Before and after images

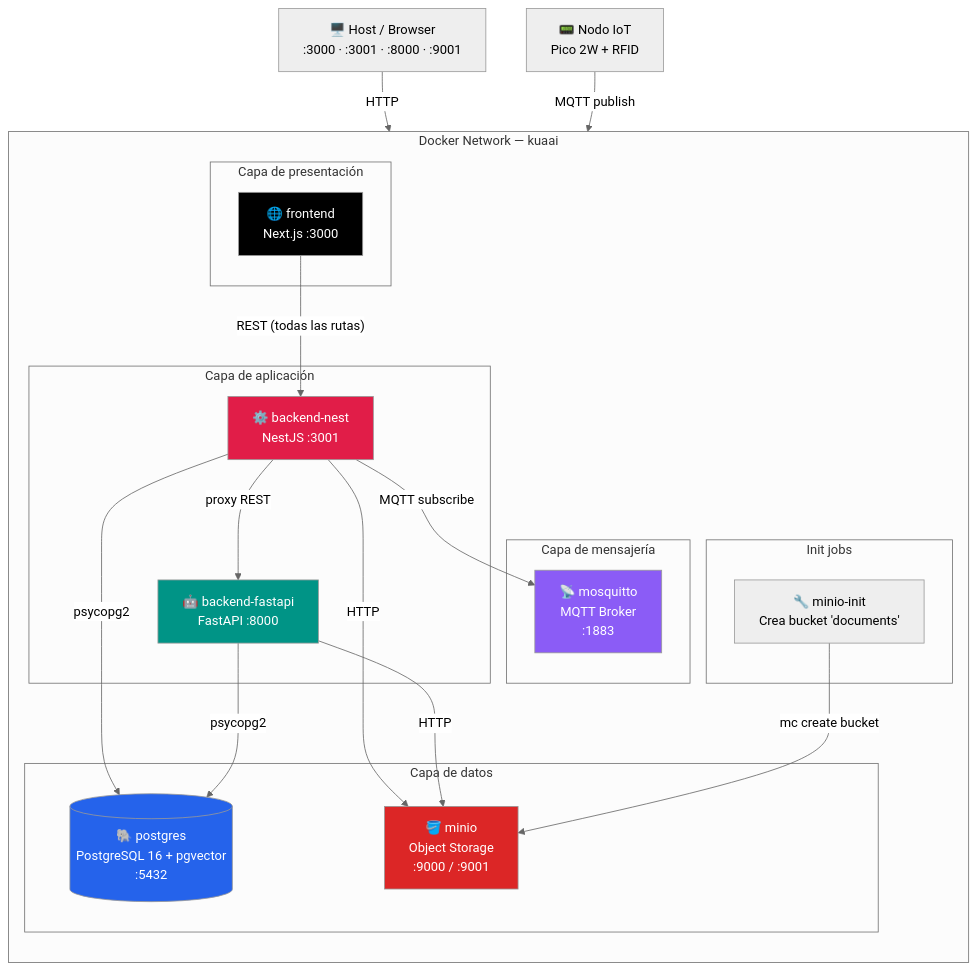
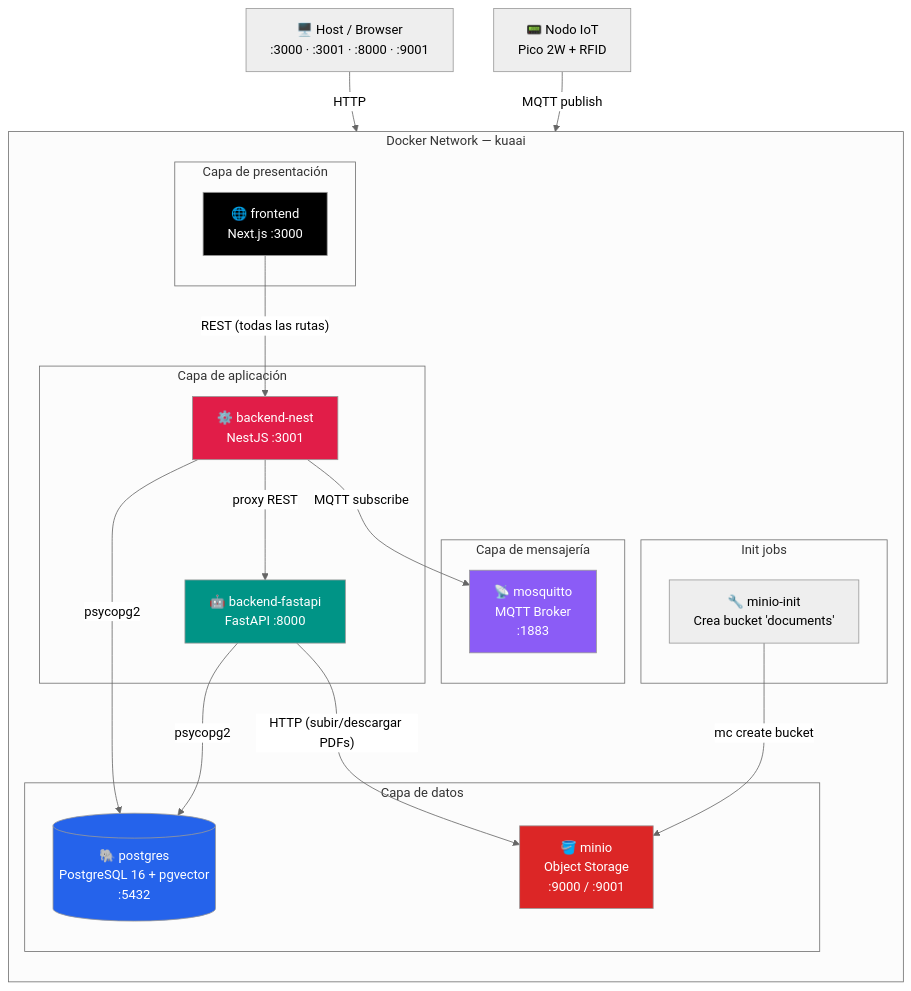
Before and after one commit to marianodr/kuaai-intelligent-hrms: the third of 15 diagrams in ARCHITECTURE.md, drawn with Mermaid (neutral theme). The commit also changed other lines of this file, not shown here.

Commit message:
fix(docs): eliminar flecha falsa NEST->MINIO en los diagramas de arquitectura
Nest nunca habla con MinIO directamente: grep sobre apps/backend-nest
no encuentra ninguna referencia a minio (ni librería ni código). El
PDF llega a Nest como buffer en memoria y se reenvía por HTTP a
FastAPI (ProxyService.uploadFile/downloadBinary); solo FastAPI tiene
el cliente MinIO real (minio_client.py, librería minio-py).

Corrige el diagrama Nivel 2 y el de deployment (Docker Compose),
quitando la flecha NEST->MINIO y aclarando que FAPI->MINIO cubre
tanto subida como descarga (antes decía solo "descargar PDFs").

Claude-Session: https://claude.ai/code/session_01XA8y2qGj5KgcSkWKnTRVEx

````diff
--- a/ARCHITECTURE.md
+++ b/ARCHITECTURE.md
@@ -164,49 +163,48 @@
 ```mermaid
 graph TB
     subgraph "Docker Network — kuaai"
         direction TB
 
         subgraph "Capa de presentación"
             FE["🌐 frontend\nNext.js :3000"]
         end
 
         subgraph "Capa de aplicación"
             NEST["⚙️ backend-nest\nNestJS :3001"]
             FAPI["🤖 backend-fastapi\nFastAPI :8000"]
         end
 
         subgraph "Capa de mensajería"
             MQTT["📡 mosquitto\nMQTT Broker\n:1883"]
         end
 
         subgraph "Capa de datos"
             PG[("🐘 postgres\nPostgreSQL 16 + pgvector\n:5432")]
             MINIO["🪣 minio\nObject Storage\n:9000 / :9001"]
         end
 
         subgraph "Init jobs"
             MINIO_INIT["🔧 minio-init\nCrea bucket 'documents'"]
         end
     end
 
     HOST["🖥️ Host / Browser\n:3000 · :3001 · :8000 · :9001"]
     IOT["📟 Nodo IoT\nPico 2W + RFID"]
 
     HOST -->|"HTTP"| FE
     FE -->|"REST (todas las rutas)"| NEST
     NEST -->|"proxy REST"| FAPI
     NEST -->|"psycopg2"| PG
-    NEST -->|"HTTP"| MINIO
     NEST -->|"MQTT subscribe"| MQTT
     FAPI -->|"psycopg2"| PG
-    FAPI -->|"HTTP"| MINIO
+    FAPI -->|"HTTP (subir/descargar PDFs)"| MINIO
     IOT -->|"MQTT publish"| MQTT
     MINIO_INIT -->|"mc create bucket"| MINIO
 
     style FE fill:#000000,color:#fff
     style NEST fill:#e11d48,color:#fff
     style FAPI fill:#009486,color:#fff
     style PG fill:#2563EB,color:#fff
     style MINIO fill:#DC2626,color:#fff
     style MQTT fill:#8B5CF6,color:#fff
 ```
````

==

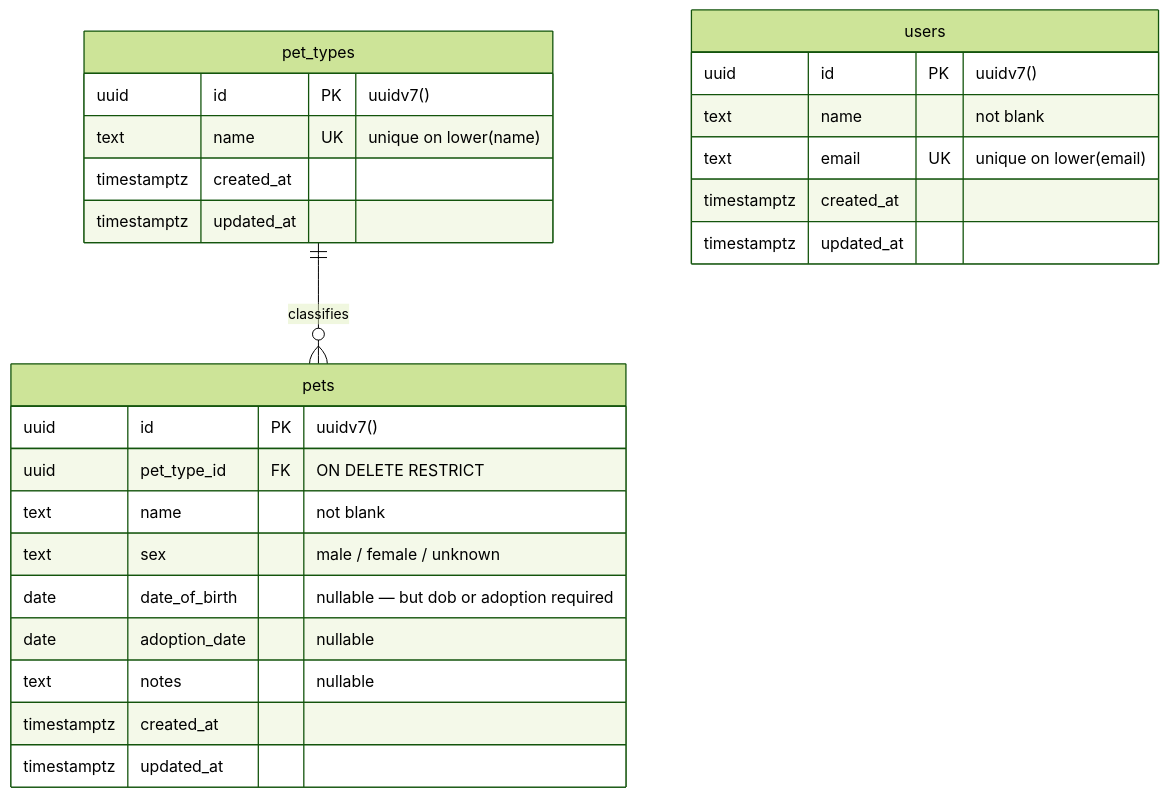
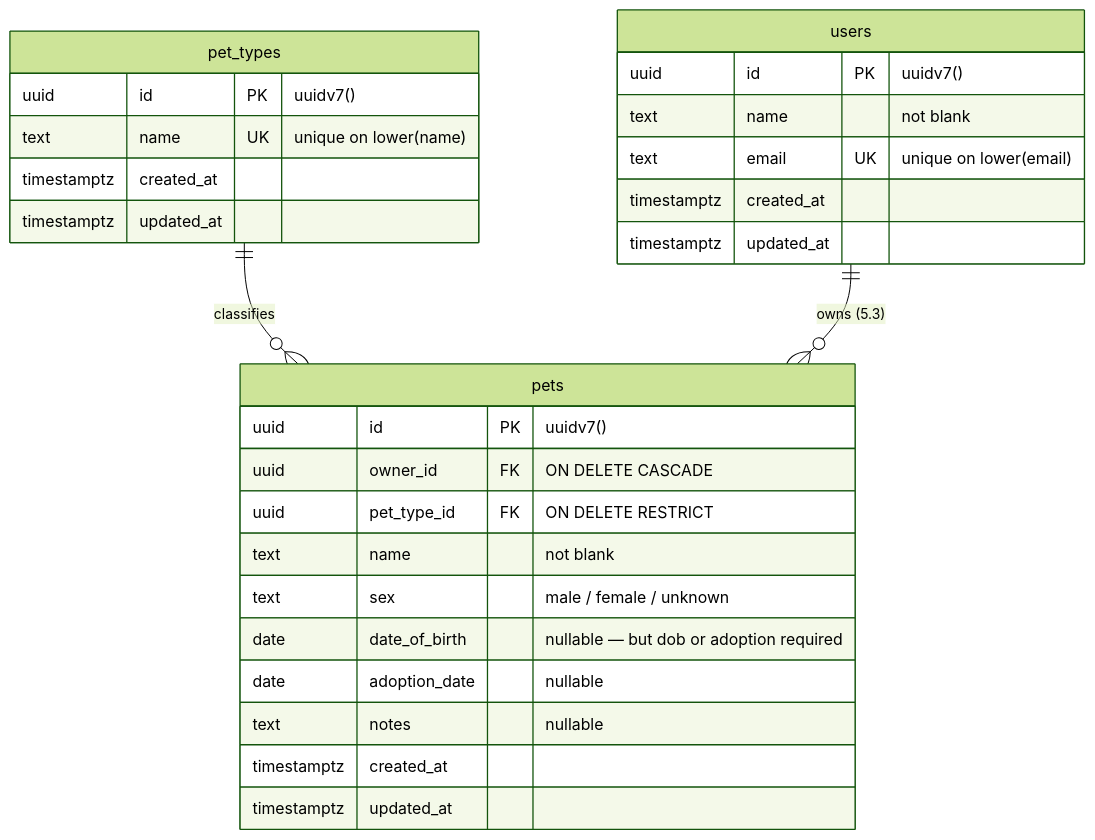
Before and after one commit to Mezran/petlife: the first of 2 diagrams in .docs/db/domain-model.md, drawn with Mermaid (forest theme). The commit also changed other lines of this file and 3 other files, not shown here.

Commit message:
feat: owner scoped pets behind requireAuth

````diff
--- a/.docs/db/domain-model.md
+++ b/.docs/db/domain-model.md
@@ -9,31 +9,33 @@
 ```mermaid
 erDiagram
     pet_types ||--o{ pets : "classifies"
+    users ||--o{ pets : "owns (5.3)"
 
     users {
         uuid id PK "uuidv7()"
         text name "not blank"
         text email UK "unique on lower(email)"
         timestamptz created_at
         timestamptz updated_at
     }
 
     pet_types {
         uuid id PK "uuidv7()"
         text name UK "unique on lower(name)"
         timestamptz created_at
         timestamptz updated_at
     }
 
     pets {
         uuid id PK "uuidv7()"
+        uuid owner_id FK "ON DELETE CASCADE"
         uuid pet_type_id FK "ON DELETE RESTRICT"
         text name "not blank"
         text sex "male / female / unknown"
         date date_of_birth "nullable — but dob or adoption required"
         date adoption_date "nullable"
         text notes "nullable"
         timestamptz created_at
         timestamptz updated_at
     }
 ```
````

## Task item
Wherever the string "domain" appears in a line above, copy that line.

## Task output
Before and after one commit to Mezran/petlife: the first of 2 diagrams in .docs/db/domain-model.md, drawn with Mermaid (forest theme). The commit also changed other lines of this file and 3 other files, not shown here.
--- a/.docs/db/domain-model.md
+++ b/.docs/db/domain-model.md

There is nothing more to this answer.